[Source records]
<<<<

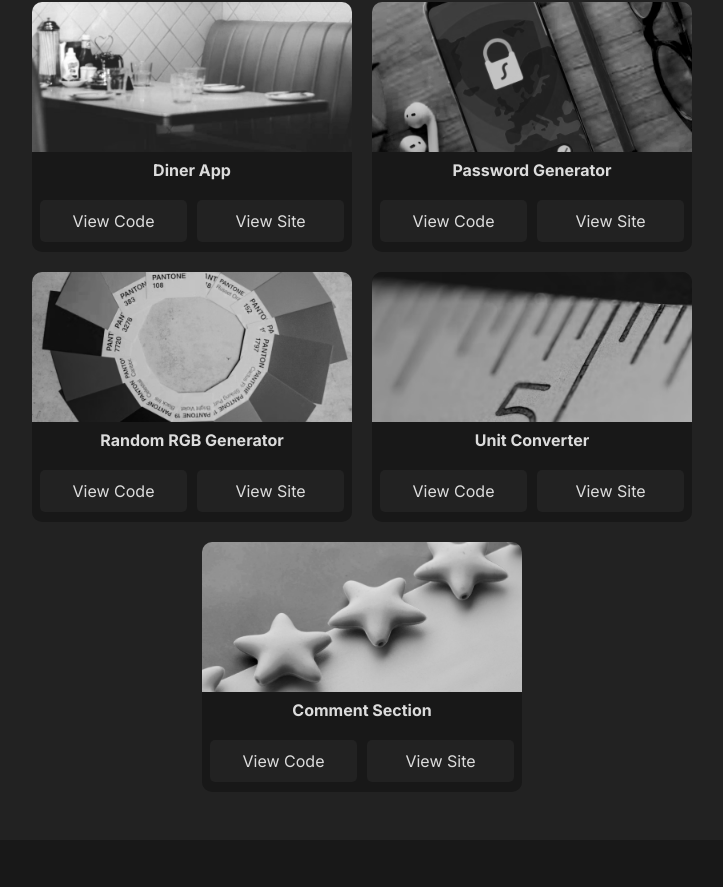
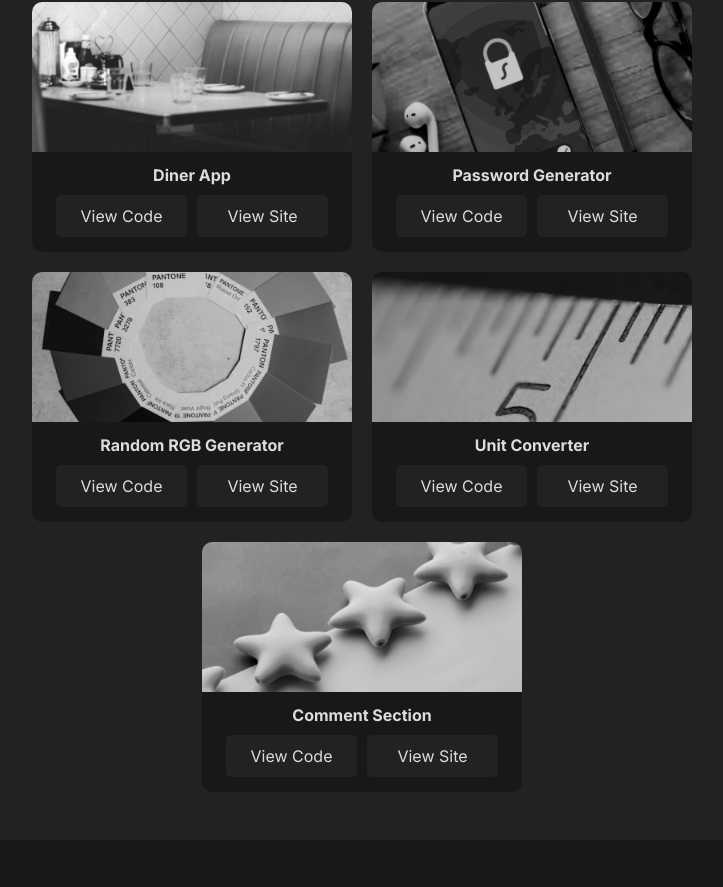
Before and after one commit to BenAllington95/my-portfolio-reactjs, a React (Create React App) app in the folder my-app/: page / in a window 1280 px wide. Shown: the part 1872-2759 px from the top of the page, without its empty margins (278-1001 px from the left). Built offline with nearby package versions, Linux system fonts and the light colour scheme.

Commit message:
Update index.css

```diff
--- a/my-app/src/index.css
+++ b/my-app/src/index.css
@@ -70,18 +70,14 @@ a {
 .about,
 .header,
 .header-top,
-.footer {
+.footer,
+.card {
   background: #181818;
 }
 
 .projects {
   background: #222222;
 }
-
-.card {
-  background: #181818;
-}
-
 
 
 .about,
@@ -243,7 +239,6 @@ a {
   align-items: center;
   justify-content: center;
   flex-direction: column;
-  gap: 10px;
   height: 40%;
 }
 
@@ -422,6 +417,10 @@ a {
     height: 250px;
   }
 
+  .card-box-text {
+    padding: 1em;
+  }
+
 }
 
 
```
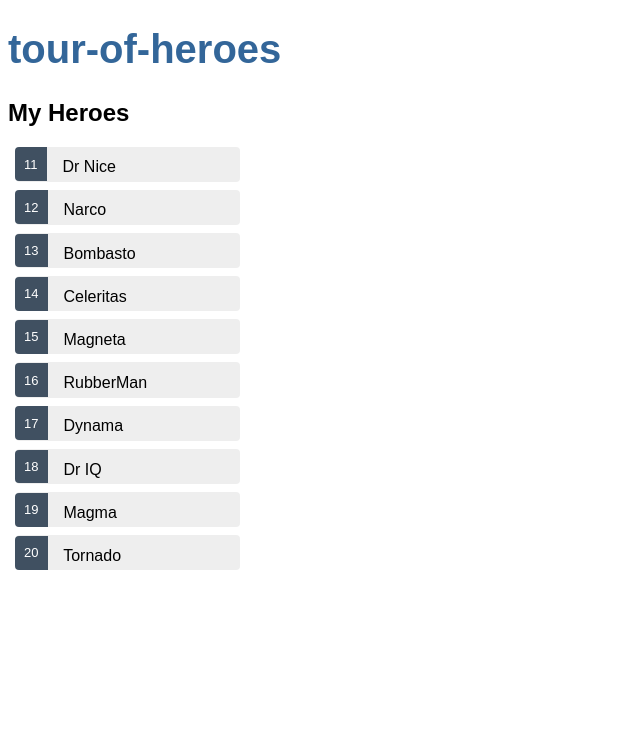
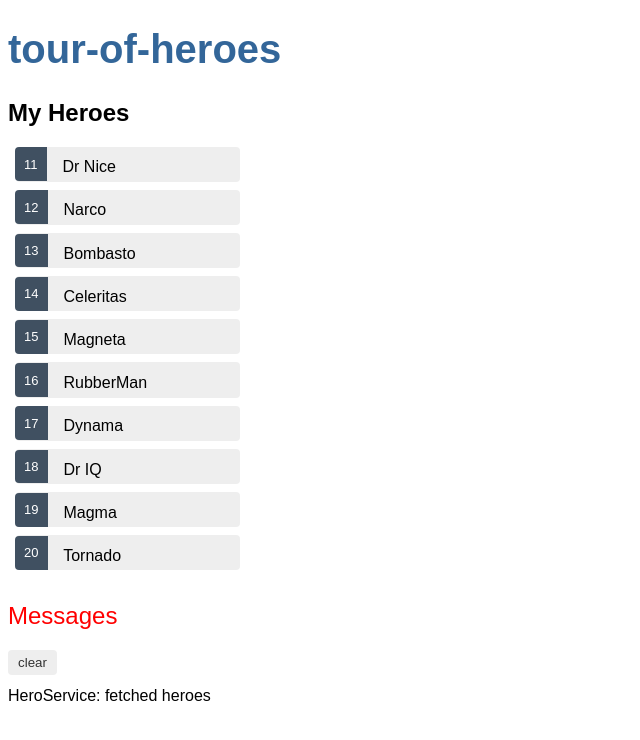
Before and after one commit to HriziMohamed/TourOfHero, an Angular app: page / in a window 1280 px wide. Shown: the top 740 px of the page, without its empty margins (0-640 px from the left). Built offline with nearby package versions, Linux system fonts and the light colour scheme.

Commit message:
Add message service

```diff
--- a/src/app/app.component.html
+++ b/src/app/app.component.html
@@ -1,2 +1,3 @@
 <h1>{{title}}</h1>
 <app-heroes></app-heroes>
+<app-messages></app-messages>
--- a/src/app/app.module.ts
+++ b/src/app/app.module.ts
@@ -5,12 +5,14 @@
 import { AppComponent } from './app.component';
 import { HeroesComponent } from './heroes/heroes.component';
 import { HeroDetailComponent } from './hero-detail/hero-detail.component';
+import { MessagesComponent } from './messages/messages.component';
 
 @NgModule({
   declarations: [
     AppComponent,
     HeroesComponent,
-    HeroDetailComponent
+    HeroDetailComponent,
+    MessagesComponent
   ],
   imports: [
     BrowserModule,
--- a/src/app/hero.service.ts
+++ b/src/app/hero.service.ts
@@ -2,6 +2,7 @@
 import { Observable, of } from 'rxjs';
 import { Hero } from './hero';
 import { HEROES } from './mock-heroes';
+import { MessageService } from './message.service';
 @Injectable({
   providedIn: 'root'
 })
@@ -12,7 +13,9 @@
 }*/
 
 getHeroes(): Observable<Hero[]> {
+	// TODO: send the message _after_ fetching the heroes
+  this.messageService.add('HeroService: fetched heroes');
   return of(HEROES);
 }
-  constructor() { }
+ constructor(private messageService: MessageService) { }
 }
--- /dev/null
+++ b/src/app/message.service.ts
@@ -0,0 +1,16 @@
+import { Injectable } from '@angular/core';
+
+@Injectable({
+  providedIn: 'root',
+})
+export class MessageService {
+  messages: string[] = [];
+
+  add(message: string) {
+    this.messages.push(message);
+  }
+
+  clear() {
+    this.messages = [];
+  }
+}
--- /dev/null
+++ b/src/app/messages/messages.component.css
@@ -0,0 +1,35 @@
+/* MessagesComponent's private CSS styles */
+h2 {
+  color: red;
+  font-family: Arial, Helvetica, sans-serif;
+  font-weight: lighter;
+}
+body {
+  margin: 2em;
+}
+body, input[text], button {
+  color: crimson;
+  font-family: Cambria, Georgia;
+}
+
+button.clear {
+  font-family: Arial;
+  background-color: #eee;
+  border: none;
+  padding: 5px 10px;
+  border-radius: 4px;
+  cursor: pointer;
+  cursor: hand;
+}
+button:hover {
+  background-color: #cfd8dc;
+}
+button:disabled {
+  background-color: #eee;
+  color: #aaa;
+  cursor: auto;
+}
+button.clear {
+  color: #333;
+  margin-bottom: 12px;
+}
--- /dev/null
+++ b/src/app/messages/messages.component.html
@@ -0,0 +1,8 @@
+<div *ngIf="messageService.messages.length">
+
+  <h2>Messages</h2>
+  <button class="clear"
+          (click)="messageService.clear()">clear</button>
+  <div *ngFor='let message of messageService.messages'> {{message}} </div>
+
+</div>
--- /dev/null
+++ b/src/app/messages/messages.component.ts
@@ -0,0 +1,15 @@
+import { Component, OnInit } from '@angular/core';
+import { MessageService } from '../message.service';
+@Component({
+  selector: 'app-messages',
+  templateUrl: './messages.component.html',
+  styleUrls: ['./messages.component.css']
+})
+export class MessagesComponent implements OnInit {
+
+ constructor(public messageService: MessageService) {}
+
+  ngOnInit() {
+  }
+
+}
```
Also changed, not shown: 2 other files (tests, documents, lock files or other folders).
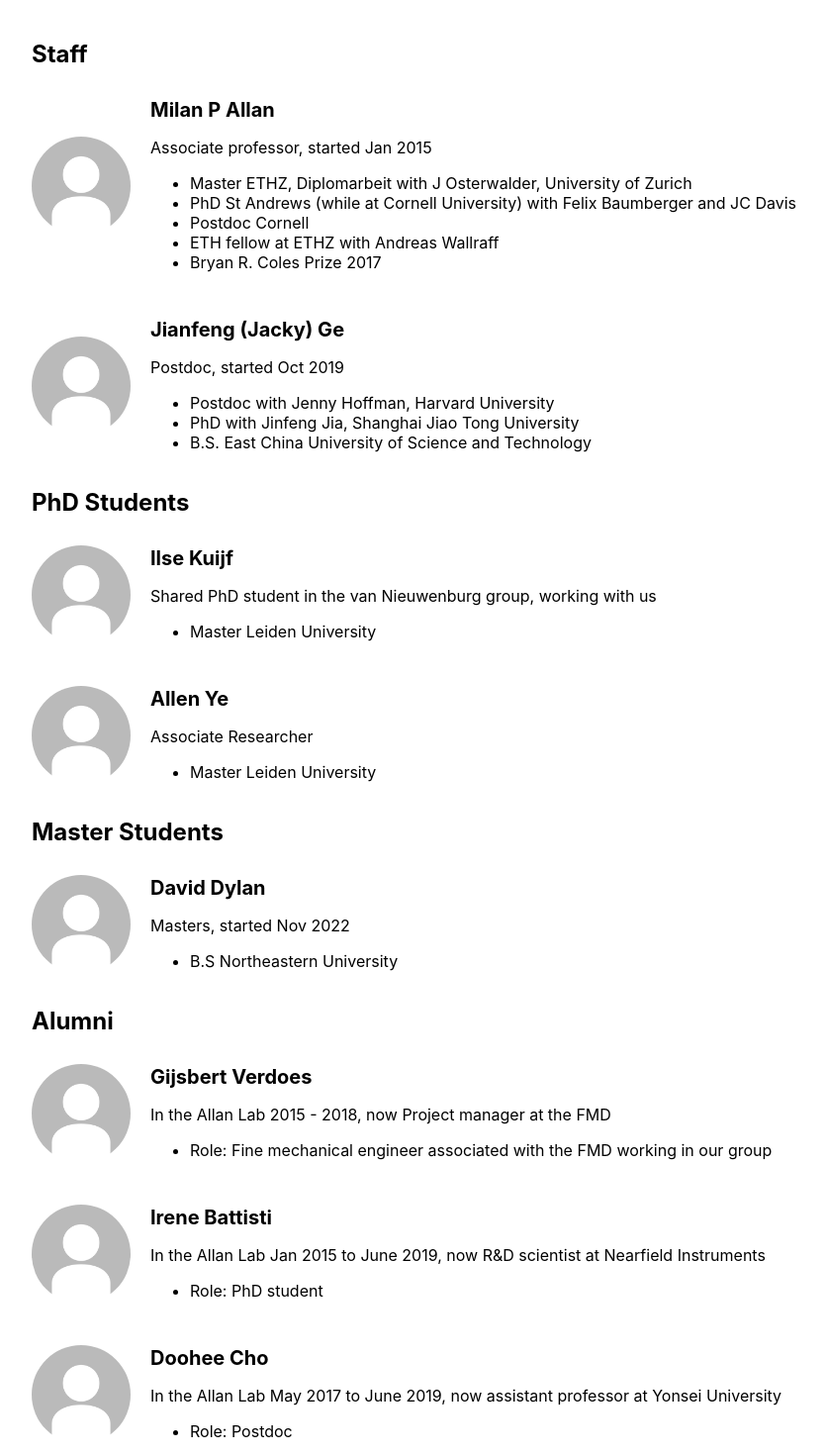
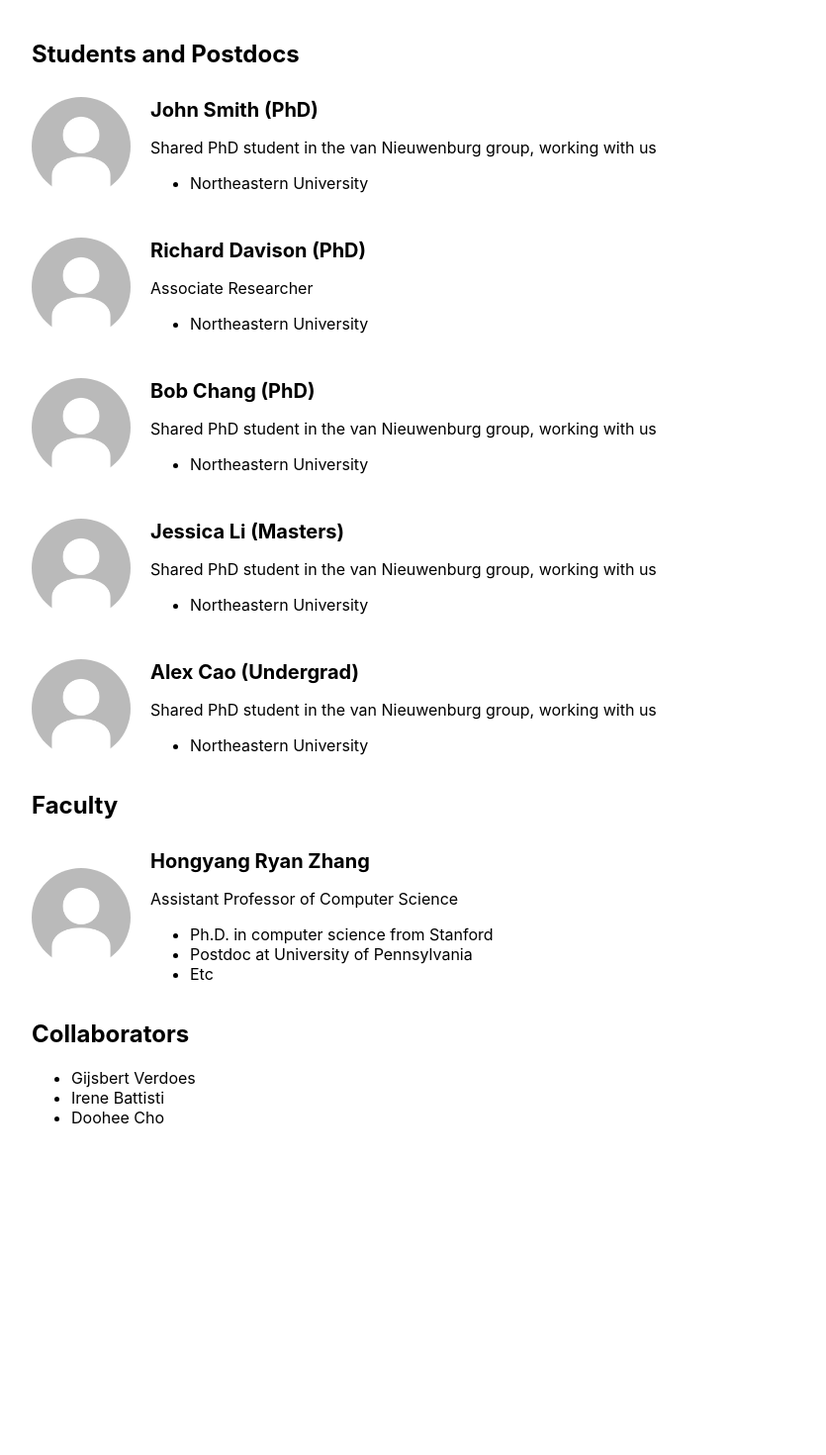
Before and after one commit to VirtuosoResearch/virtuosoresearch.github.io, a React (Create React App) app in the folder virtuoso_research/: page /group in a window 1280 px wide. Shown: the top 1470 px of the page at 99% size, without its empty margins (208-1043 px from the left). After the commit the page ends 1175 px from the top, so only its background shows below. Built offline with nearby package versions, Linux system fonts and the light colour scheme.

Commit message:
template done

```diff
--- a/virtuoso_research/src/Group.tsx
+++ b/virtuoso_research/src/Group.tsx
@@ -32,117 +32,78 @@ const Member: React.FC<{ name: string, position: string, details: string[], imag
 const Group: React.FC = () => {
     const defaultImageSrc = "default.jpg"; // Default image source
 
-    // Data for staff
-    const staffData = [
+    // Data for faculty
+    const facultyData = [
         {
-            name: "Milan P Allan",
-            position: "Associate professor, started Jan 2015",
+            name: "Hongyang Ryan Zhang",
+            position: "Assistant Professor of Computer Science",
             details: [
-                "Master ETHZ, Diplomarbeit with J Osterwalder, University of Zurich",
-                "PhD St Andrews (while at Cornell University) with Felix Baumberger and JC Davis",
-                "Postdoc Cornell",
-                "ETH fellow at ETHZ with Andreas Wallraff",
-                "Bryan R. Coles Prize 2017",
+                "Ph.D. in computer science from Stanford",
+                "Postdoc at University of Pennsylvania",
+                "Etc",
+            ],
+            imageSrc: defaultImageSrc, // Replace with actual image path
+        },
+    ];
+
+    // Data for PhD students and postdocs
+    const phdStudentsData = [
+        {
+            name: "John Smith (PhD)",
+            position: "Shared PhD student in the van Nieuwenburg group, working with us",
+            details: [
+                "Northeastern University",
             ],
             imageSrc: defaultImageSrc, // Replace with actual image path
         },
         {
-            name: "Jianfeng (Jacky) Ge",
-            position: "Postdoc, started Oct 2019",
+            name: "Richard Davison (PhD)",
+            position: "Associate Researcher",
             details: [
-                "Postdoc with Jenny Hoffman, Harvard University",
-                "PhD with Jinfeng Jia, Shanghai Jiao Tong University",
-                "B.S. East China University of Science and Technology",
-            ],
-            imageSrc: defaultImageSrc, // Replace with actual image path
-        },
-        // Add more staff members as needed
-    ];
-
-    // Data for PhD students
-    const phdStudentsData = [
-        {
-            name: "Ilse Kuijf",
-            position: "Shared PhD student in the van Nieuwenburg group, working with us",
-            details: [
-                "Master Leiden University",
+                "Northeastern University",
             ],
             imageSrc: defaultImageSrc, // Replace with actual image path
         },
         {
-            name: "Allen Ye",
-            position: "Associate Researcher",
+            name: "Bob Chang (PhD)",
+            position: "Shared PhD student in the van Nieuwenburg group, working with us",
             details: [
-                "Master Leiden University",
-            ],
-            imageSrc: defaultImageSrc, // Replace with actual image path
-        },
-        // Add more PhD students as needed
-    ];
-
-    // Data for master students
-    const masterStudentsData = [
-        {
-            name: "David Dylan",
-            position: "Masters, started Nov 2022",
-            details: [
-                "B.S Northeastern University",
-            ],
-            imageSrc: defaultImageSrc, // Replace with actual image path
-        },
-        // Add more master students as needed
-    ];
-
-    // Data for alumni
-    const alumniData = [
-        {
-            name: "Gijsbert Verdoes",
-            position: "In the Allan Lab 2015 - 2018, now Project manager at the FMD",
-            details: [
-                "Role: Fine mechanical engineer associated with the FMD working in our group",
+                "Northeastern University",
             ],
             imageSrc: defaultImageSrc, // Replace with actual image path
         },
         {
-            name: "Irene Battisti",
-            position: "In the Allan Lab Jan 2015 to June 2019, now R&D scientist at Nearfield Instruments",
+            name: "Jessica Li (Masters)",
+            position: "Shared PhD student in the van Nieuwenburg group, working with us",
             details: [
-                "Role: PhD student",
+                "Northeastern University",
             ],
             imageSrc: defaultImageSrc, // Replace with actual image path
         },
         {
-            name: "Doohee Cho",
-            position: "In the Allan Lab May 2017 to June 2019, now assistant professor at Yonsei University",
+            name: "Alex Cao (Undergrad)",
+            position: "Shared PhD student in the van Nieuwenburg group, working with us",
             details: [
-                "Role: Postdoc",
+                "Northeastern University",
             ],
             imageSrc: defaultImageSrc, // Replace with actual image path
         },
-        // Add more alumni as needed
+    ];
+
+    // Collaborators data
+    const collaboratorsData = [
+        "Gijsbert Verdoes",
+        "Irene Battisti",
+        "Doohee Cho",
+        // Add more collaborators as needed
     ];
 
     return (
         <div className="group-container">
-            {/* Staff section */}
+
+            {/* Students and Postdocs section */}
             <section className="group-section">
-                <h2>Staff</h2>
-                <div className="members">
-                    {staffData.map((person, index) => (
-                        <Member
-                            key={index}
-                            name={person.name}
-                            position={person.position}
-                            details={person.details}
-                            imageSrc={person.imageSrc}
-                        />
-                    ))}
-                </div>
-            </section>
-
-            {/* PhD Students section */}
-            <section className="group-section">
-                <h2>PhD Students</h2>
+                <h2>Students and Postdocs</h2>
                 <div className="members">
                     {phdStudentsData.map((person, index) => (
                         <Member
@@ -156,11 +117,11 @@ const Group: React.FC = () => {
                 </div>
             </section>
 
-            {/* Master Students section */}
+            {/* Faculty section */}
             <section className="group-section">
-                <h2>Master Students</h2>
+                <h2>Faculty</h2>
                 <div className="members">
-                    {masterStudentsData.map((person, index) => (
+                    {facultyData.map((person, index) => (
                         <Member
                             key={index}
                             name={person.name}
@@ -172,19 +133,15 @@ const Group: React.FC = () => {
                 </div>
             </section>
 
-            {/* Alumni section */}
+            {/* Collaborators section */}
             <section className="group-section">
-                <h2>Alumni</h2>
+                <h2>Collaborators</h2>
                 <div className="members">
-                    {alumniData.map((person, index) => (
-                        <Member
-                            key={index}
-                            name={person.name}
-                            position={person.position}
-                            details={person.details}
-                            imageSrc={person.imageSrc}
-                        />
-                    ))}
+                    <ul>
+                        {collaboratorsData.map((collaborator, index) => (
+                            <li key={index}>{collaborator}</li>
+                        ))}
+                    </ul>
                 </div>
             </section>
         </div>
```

>>>>

Your goal
Your answer must be one number: the count of lines in the entries that contain the string "React".

Your response
6